Moreover, it would be inconsistent
for the man who is not overcome by fear to be overcome by desire, or for the man who has shown himself
invincible to toil to be conquered by pleasure.
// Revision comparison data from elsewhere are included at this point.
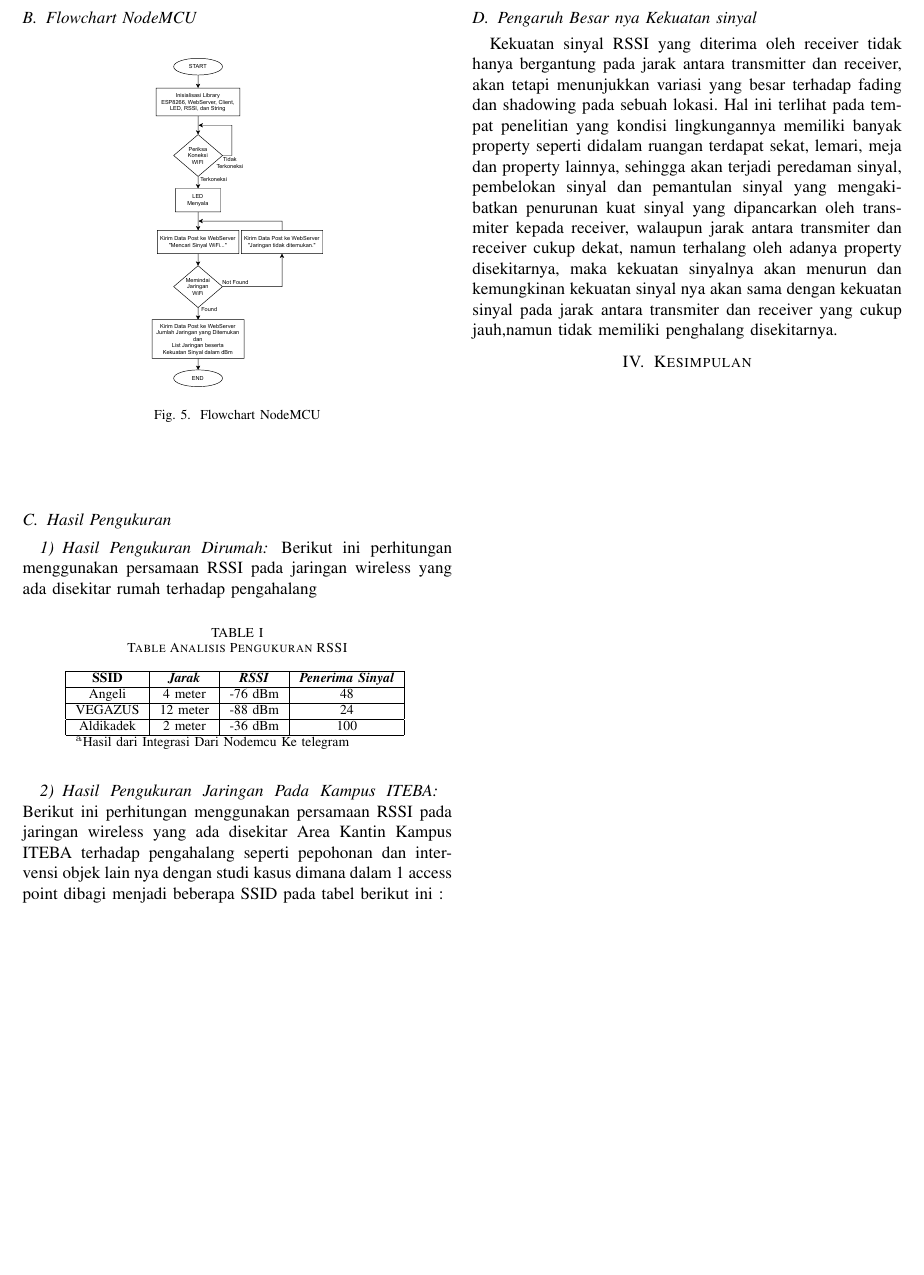
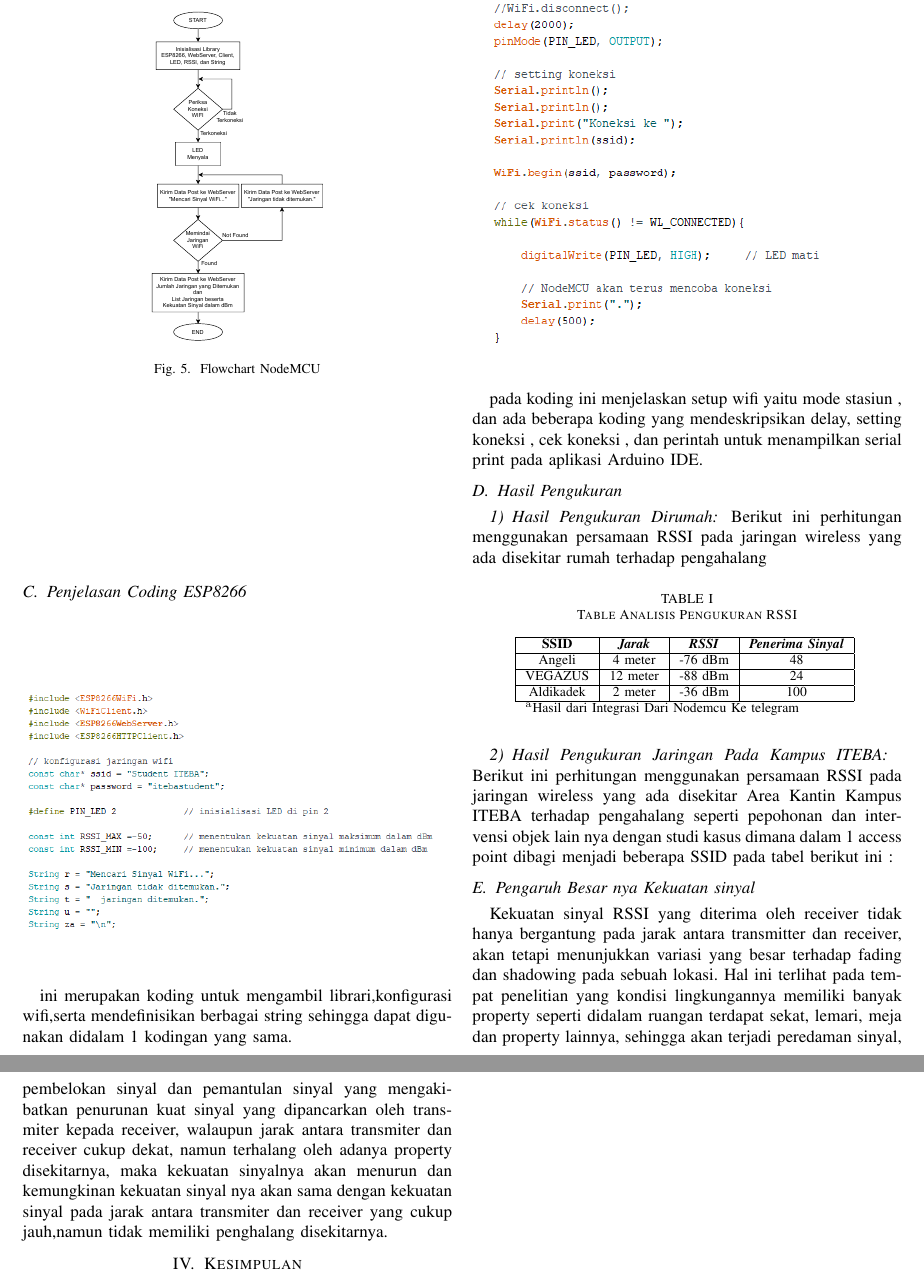
Before and after one commit to itebaKelompokSatu/ScanNetworkWiFi, a LaTeX paper (LAPORAN BESAR/main.tex): part of page 3 of 3 before the commit and two parts of pages 3 and 4 of 4 after it, the two joined at a grey line, cut so that both start at the same text, the shorter picture padded with empty space. Compiled offline with pdfLaTeX.

Commit message:
Menambahkan Deskripsi coding Arduino IDE

```diff
--- a/LAPORAN BESAR/main.tex
+++ b/LAPORAN BESAR/main.tex
@@ -161,6 +161,29 @@ antara perangkat penerima dan juga pengirim
     \caption{Flowchart NodeMCU}
 \end{figure}
 \vspace{1cm}
+\subsection{Penjelasan Coding ESP8266}
+
+\begin{figure}[h]
+    \centering
+    \includegraphics[width=0.5\textwidth]{codingesp1.png}
+\end{figure}
+ini merupakan koding untuk mengambil librari,konfigurasi wifi,serta mendefinisikan berbagai string
+sehingga dapat digunakan didalam 1 kodingan yang sama.
+
+\begin{figure}[h]
+    \centering
+    \includegraphics[width=0.5\textwidth]{codingesp2.png}
+\end{figure}
+
+
+
+\vspace{7cm}
+
+pada koding ini menjelaskan setup wifi yaitu mode stasiun , dan ada beberapa
+koding yang mendeskripsikan delay, setting koneksi , cek koneksi , dan perintah untuk menampilkan serial print pada aplikasi Arduino IDE.
+
+
+
 
 \subsection{Hasil Pengukuran}
 \subsubsection{Hasil Pengukuran Dirumah}
```
Also changed, not shown: LAPORAN BESAR/main.pdf, LAPORAN BESAR/picture/codingesp1.png (added), LAPORAN BESAR/picture/codingesp2.png (added), 3 other files.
We
must, therefore, not only avoid the latter, but also
beware of ambition for wealth; for there is nothing so
characteristic of narrowness and littleness of soul as
the love of riches; and there is nothing more honourable and noble than to be indifferent to money, if
one does not possess it, and to devote it to beneficence
and liberality, if one does possess it.
As I said before, we must also beware of ambition
for glory; for it robs us of liberty, and in defence of
liberty a high-souled man should stake everything.
And one ought not to seek military authority; nay,
rather it ought sometimes to be declined,1
to be resigned.2